*** Opening WORKING DATA ***

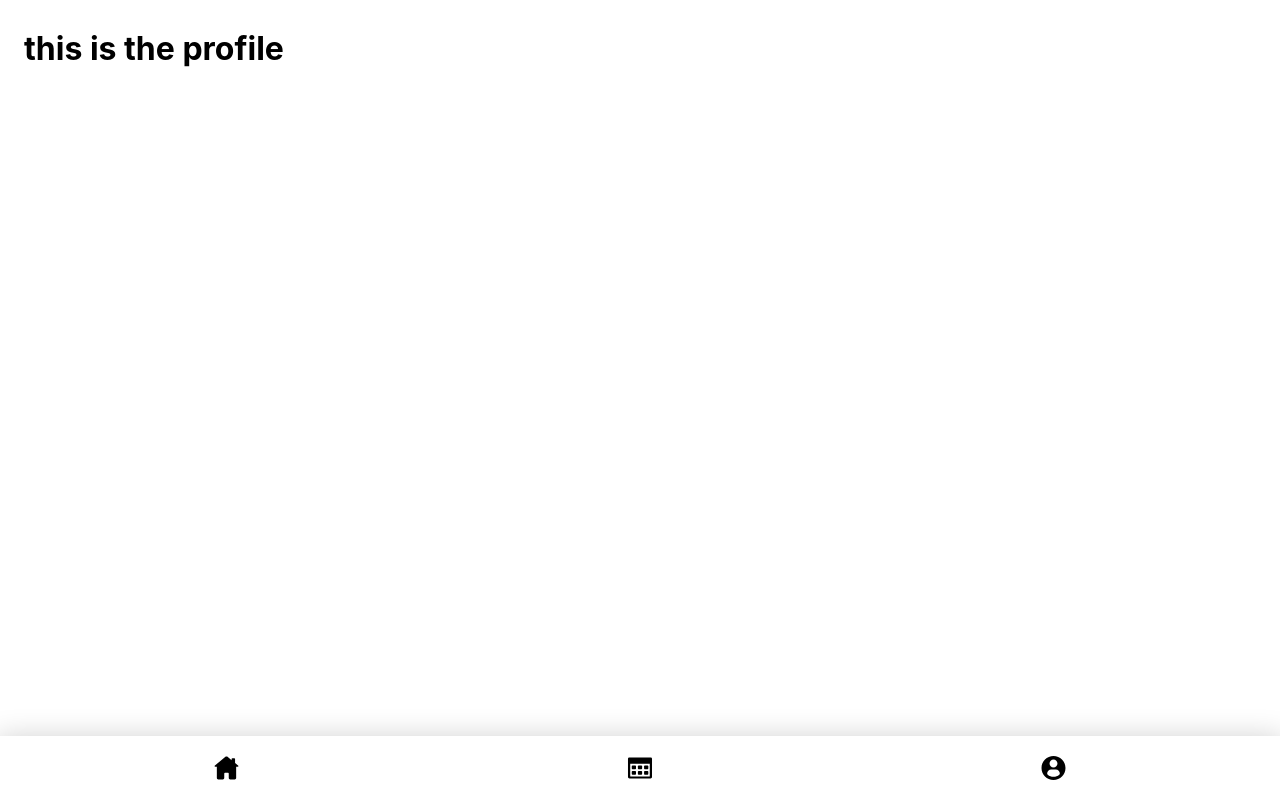
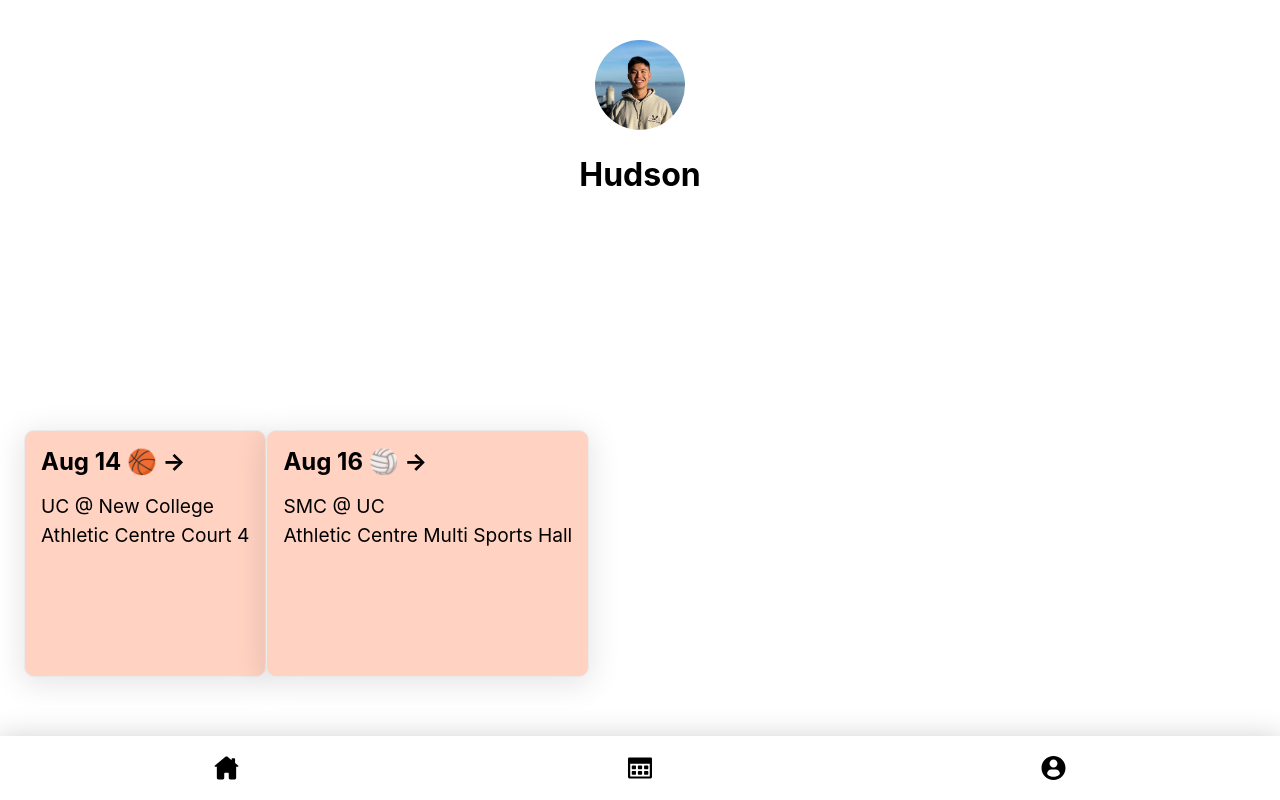
Before and after one commit to hudyu17/IMTeams-client, a Next.js app: page /profile in a window 1280 px wide. Built offline with nearby package versions, Linux system fonts and the light colour scheme.

Commit message:
profile page

```diff
--- a/pages/profile.js
+++ b/pages/profile.js
@@ -1,18 +1,34 @@
 import Head from 'next/head'
 import Image from 'next/image'
-import styles from '../styles/Home.module.css'
+import styles from '../styles/Profile.module.css'
 
 export default function Home() {
     return (
       <div className={styles.container}>
         <Head>
-          <title>Create Next App</title>
+          <title>Proflie</title>
           <meta name="description" content="Generated by create next app" />
           <link rel="icon" href="/favicon.ico" />
         </Head>
 
         <main className={styles.main}>
-          <h1>this is the profile</h1>
+            <div className={styles.profilepic}>
+              <Image className={styles.profilepic} src="/hudson-headshot.jpeg" width={90} height={90}/>
+            </div>
+            <h1>Hudson</h1>
+
+            <div className={styles.grid}>
+          <a href="https://nextjs.org/docs" className={styles.card}>
+            <h2>Aug 14 🏀 &rarr;</h2>
+            <p>UC @ New College</p>
+            <p>Athletic Centre Court 4</p>
+          </a>
+          <a href="https://nextjs.org/learn" className={styles.card}>
+            <h2>Aug 16 🏐  &rarr;</h2>
+            <p>SMC @ UC</p>
+            <p>Athletic Centre Multi Sports Hall</p>
+          </a>
+        </div>
         </main>
       </div>
     )
--- a/styles/Calendar.module.css
+++ b/styles/Calendar.module.css
@@ -4,7 +4,7 @@
 
 .main {
     min-height: 100vh;
-    padding: 0.5rem;
+    padding: 0.5rem 0.5rem 6rem;
     flex: 1;
     display: flex;
     flex-direction: column;
--- /dev/null
+++ b/styles/Profile.module.css
@@ -0,0 +1,69 @@
+.container {
+    padding: 0 1rem;
+}
+
+.main {
+    min-height: 100vh;
+    padding: 0.5rem 0.5rem 6rem;
+    flex: 1;
+    display: flex;
+    flex-direction: column;
+    display: grid;
+    grid-template-rows: auto 1fr 1fr;
+}
+
+.topbar {
+    display: grid;
+    grid-template-columns: auto auto;
+}
+
+.main h1 {
+    text-align: center;
+}
+
+.profilepic {
+    /* width: 400px; */
+    border-radius: 50%;
+    margin: 2rem auto 0;
+}
+
+.grid {
+    display: flex;
+    /* align-items: center; */
+    /* justify-content: center; */
+    flex-wrap: wrap;
+    /* max-width: 800px; */
+    padding: 0 0 1rem;
+  }
+
+  .card {
+    margin: 0.7rem 0;
+    padding: 1rem;
+    text-align: left;
+    color: inherit;
+    text-decoration: none;
+    border: 1px solid #eaeaea;
+    border-radius: 10px;
+    transition: color 0.15s ease, border-color 0.15s ease;
+    /* max-width: 300px; */
+    background-color: #FFD2C2;
+    box-shadow: 0px 5px 30px 3px rgba(0,0,0,0.1);
+  }
+
+  .card:hover,
+  .card:focus,
+  .card:active {
+    color: #0070f3;
+    border-color: #0070f3;
+  }
+
+  .card h2 {
+    margin: 0 0 1rem 0;
+    font-size: 1.5rem;
+  }
+
+  .card p {
+    margin: 0;
+    font-size: 1.2rem;
+    line-height: 1.5;
+  }
```
Also changed, not shown: public/hudson-headshot.jpeg (added).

*** Closing WORKING DATA ***

*WHAT NEEDS TO BE DONE*: The answer must consist of every line from the entries that holds the string "border".

*THE ANSWER*:
+    border-radius: 50%;
+    border: 1px solid #eaeaea;
+    border-radius: 10px;
+    transition: color 0.15s ease, border-color 0.15s ease;
+    border-color: #0070f3;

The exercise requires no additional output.